Revision tracking records:

..............................

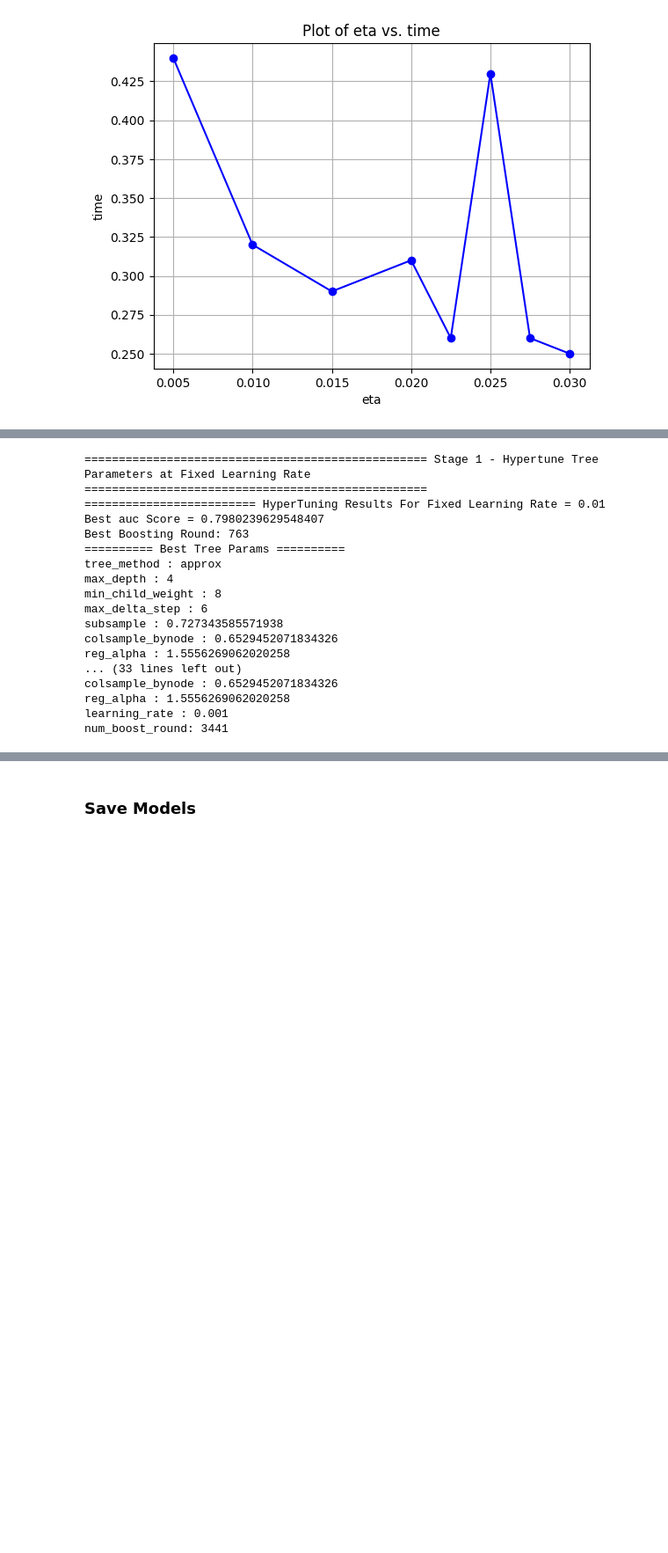
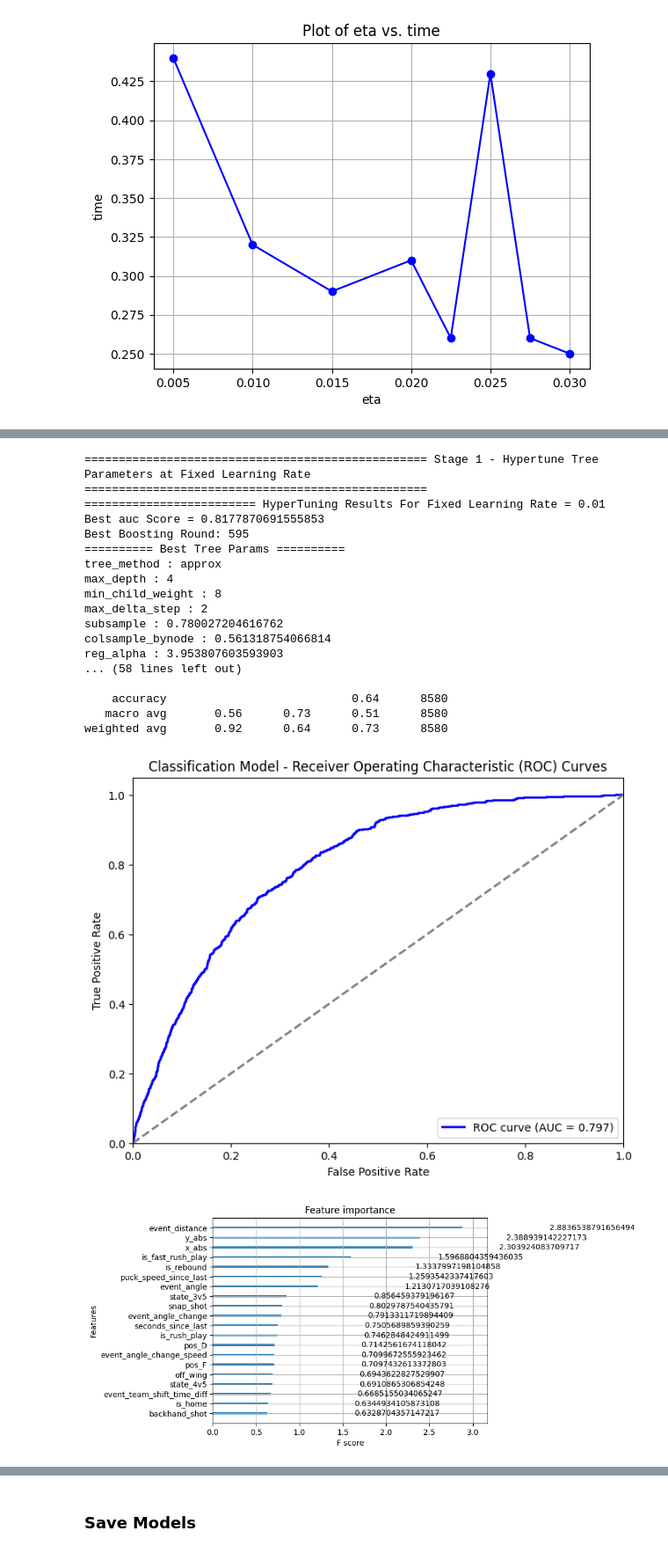
Before and after one commit to twinfield10/NHL-Data, a Jupyter notebook: NHL xG Model - Notebook.ipynb, the cells around one changed output, grey strips where cells are left out. Shown at 88% size. Drawn from its saved outputs; the diff is of its cells as text; code cells hidden in the pictures; blank space fills up the shorter version.

```diff
--- a/NHL xG Model - Notebook.ipynb
+++ b/NHL xG Model - Notebook.ipynb
@@ -1895,7 +1911,7 @@ lr_list = []
 auc_score_list = []
 logloss_list = []
 iterations_list = []
-for i in [0.001, 0.005, 0.01, 0.1]:
+for i in [0.001, 0.005, 0.01, 0.05, 0.1]:
     low_learning_rate = i
     params = {}
     params.update(study.best_trial.params)
@@ -1943,4 +1959,6 @@ for k, v in params.items():
 print(f'num_boost_round: {best_itr}')
 best_sh_params = params
 analyize_model(sh_model_final, sh_dtestall)
+xgb.plot_importance(sh_model_final, importance_type='gain', max_num_features=20)
+plt.show()
 # %% [output]
@@ -1964,20 +1982,22 @@ analyize_model(sh_model_final, sh_dtestall)
 ================================================== Stage 1 - Hypertune Tree Parameters at Fixed Learning Rate ==================================================
 ========================= HyperTuning Results For Fixed Learning Rate = 0.01
-Best auc Score = 0.7980239629548407
-Best Boosting Round: 763
+Best auc Score = 0.8177870691555853
+Best Boosting Round: 595
 ========== Best Tree Params ==========
 tree_method : approx
 max_depth : 4
 min_child_weight : 8
-max_delta_step : 6
-subsample : 0.727343585571938
-colsample_bynode : 0.6529452071834326
-reg_alpha : 1.5556269062020258
-... (33 lines left out)
-colsample_bynode : 0.6529452071834326
-reg_alpha : 1.5556269062020258
-learning_rate : 0.001
-num_boost_round: 3441
+max_delta_step : 2
+subsample : 0.780027204616762
+colsample_bynode : 0.561318754066814
+reg_alpha : 3.953807603593903
+... (58 lines left out)
+
+    accuracy                           0.64      8580
+   macro avg       0.56      0.73      0.51      8580
+weighted avg       0.92      0.64      0.73      8580
+[figure, added]
+[figure, added]
 # %%
 sampler = optuna.samplers.TPESampler(seed=71)
 study = optuna.create_study(direction='maximize', sampler=sampler)
```
Also changed, not shown: parts of 16 cells of this notebook, 14 other files.
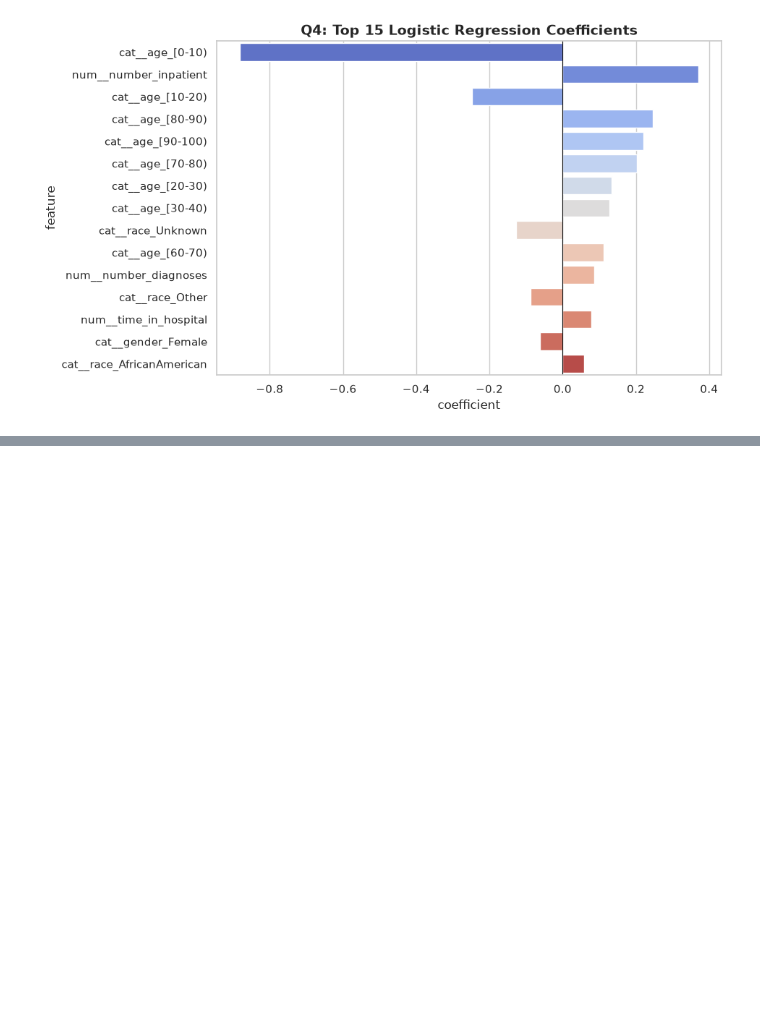
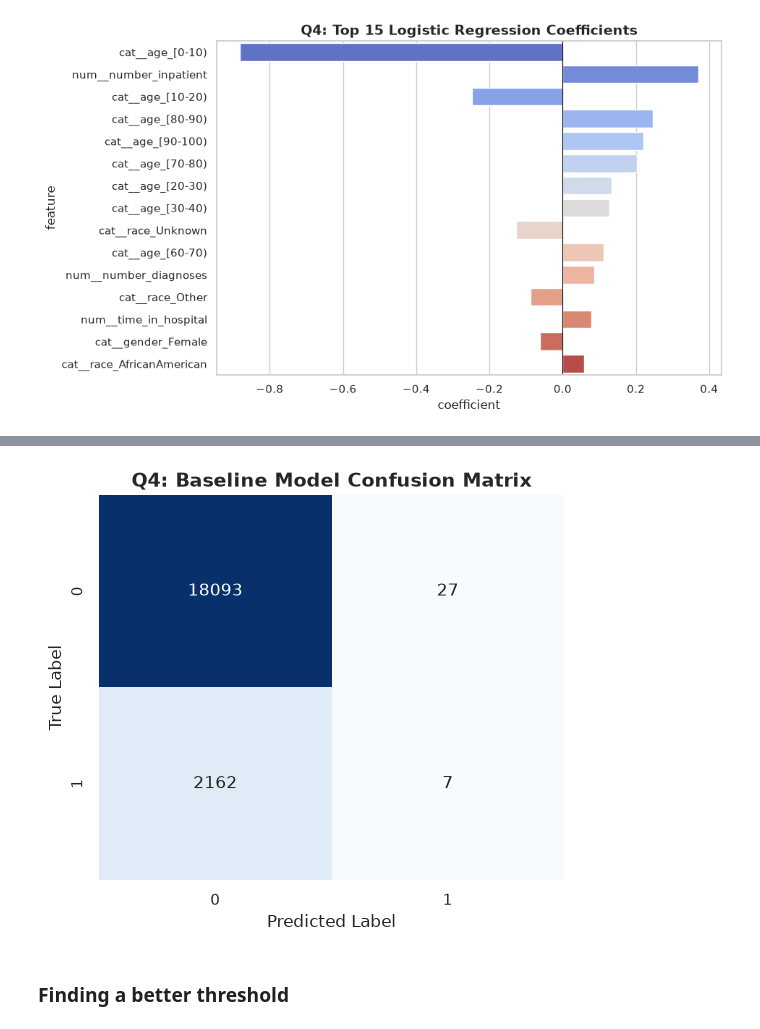
Before and after one commit to StudyBuildTeam2/studybuild-health-data-science, a Jupyter notebook: Project02/Team2/notebooks/analysis.ipynb, the cells around one changed output, grey strips where cells are left out. Saved outputs shown, nothing was run; the diff lists cells and outputs as text; code cells hidden in the pictures; blank space fills up the shorter version.

```diff
--- a/Project02/Team2/notebooks/analysis.ipynb
+++ b/Project02/Team2/notebooks/analysis.ipynb
@@ -341,0 +346,11 @@ Passing `palette` without assigning `hue` is deprecated and will be removed in v
+# %%
+mlp_pipeline = Pipeline(steps=[
+    ('preprocessor', preprocessor),
+    ('classifier', MLPReadmissionClassifier())
+])
+
+mlp_pipeline.fit(X_train, y_train)
+y_pred = mlp_pipeline.predict(X_test)
+
+print("\n--- Q4: MLP Pipeline Classification Report ---")
+print(classification_report(y_test, y_pred))
@@ -341,0 +367,6 @@ Passing `palette` without assigning `hue` is deprecated and will be removed in v
+# %%
+draw_confuison_matrix(y_test, y_pred)
+# %% [output]
+[figure, added]
+# %% [markdown]
+### Finding a better threshold
```
Also changed, not shown: parts of 7 cells of this notebook, 5 other files.
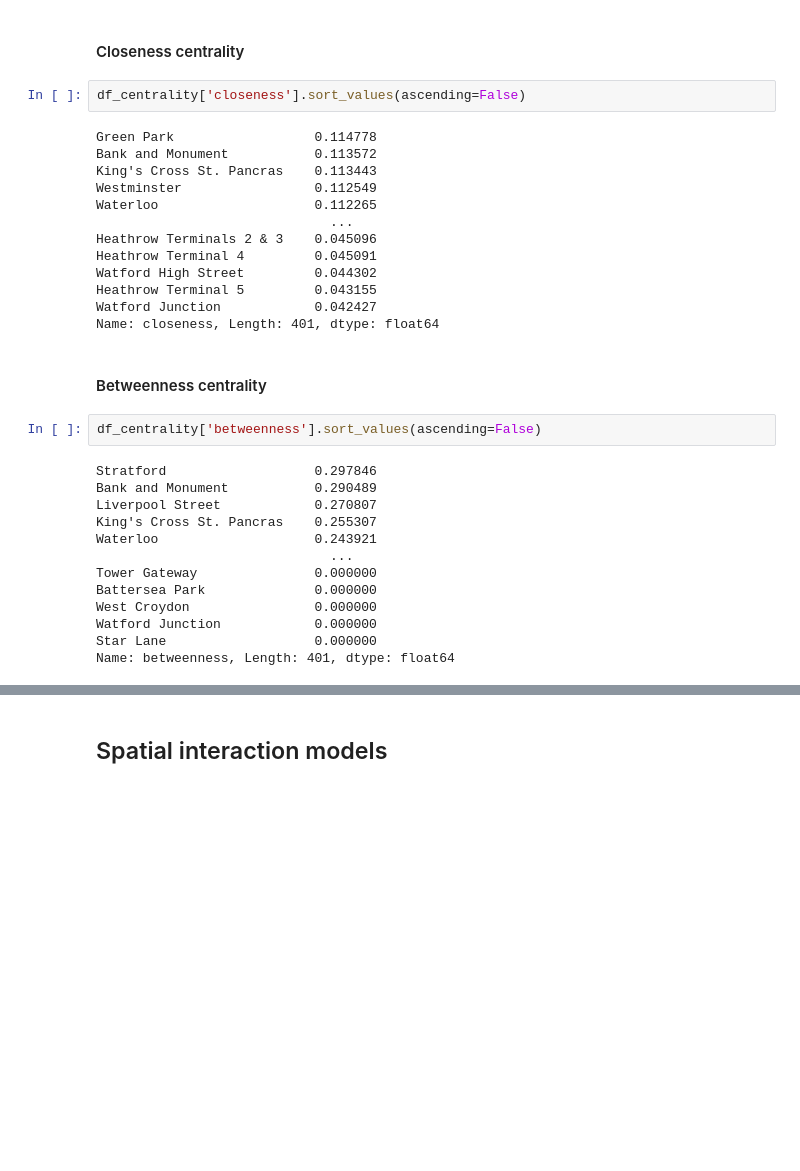
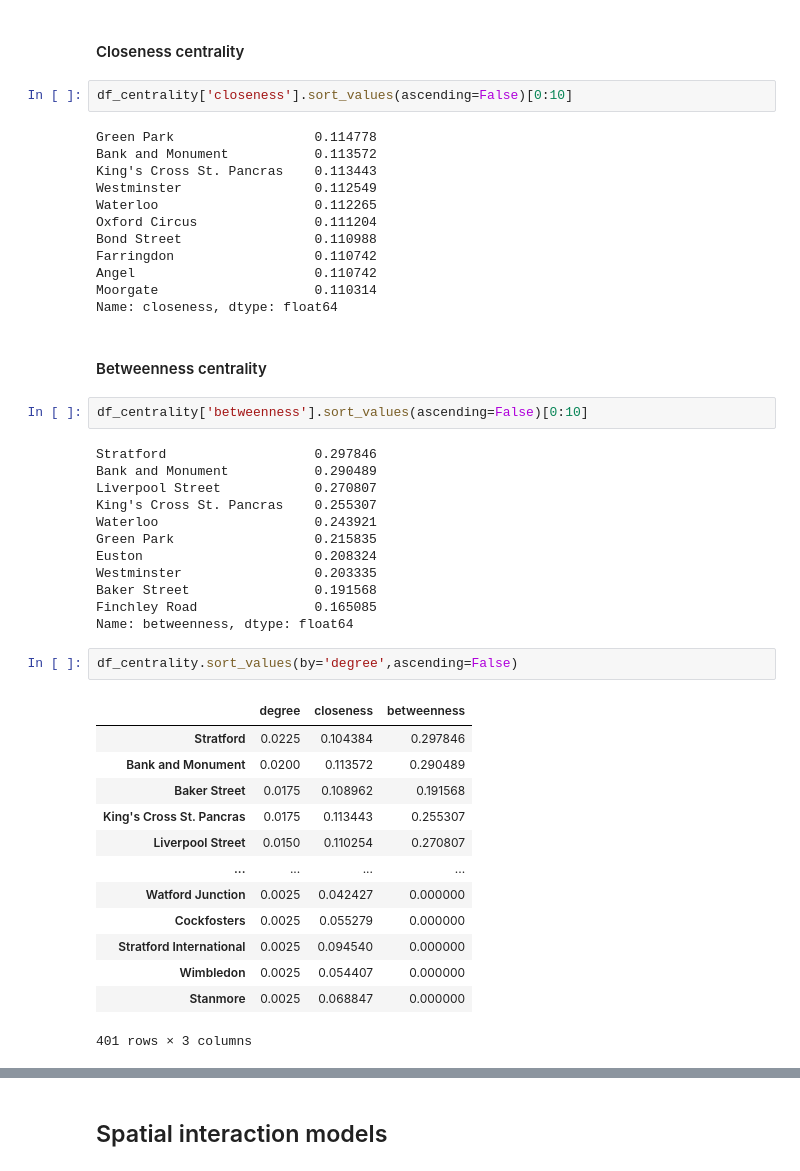
Before and after one commit to rpoandres/US_Assessment, a Jupyter notebook: US_Assessment.ipynb, the cells around one changed output, grey strips where cells are left out. Drawn from its saved outputs; the diff is of its cells as text; blank space fills up the shorter version.

```diff
--- a/US_Assessment.ipynb
+++ b/US_Assessment.ipynb
@@ -212,37 +235,51 @@ Name: degree, Length: 401, dtype: float64
 # %% [markdown]
 #### Closeness centrality
 # %%
-df_centrality['closeness'].sort_values(ascending=False)
+df_centrality['closeness'].sort_values(ascending=False)[0:10]
 # %% [output]
 Green Park                  0.114778
 Bank and Monument           0.113572
 King's Cross St. Pancras    0.113443
 Westminster                 0.112549
 Waterloo                    0.112265
-                              ...
-Heathrow Terminals 2 & 3    0.045096
-Heathrow Terminal 4         0.045091
-Watford High Street         0.044302
-Heathrow Terminal 5         0.043155
-Watford Junction            0.042427
-Name: closeness, Length: 401, dtype: float64
+Oxford Circus               0.111204
+Bond Street                 0.110988
+Farringdon                  0.110742
+Angel                       0.110742
+Moorgate                    0.110314
+Name: closeness, dtype: float64
 # %% [markdown]
 #### Betweenness centrality
 # %%
-df_centrality['betweenness'].sort_values(ascending=False)
+df_centrality['betweenness'].sort_values(ascending=False)[0:10]
 # %% [output]
 Stratford                   0.297846
 Bank and Monument           0.290489
 Liverpool Street            0.270807
 King's Cross St. Pancras    0.255307
 Waterloo                    0.243921
-                              ...
-Tower Gateway               0.000000
-Battersea Park              0.000000
-West Croydon                0.000000
-Watford Junction            0.000000
-Star Lane                   0.000000
-Name: betweenness, Length: 401, dtype: float64
+Green Park                  0.215835
+Euston                      0.208324
+Westminster                 0.203335
+Baker Street                0.191568
+Finchley Road               0.165085
+Name: betweenness, dtype: float64
+# %%
+df_centrality.sort_values(by='degree',ascending=False)
+# %% [output]
+|  | degree | closeness | betweenness |
+| Stratford | 0.0225 | 0.104384 | 0.297846 |
+| Bank and Monument | 0.0200 | 0.113572 | 0.290489 |
+| Baker Street | 0.0175 | 0.108962 | 0.191568 |
+| King's Cross St. Pancras | 0.0175 | 0.113443 | 0.255307 |
+| Liverpool Street | 0.0150 | 0.110254 | 0.270807 |
+| ... | ... | ... | ... |
+| Watford Junction | 0.0025 | 0.042427 | 0.000000 |
+| Cockfosters | 0.0025 | 0.055279 | 0.000000 |
+| Stratford International | 0.0025 | 0.094540 | 0.000000 |
+| Wimbledon | 0.0025 | 0.054407 | 0.000000 |
+| Stanmore | 0.0025 | 0.068847 | 0.000000 |
+401 rows × 3 columns
 # %%
 df_ranking = pd.DataFrame()
 rank = list(range(1, df_centrality.shape[0]+1))
```
Also changed, not shown: parts of 10 cells of this notebook.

..............................

Pull every line containing "Street" from the entries above and copy it.

-Watford High Street         0.044302
+Bond Street                 0.110988
 Liverpool Street            0.270807
+Baker Street                0.191568
+| Baker Street | 0.0175 | 0.108962 | 0.191568 |
+| Liverpool Street | 0.0150 | 0.110254 | 0.270807 |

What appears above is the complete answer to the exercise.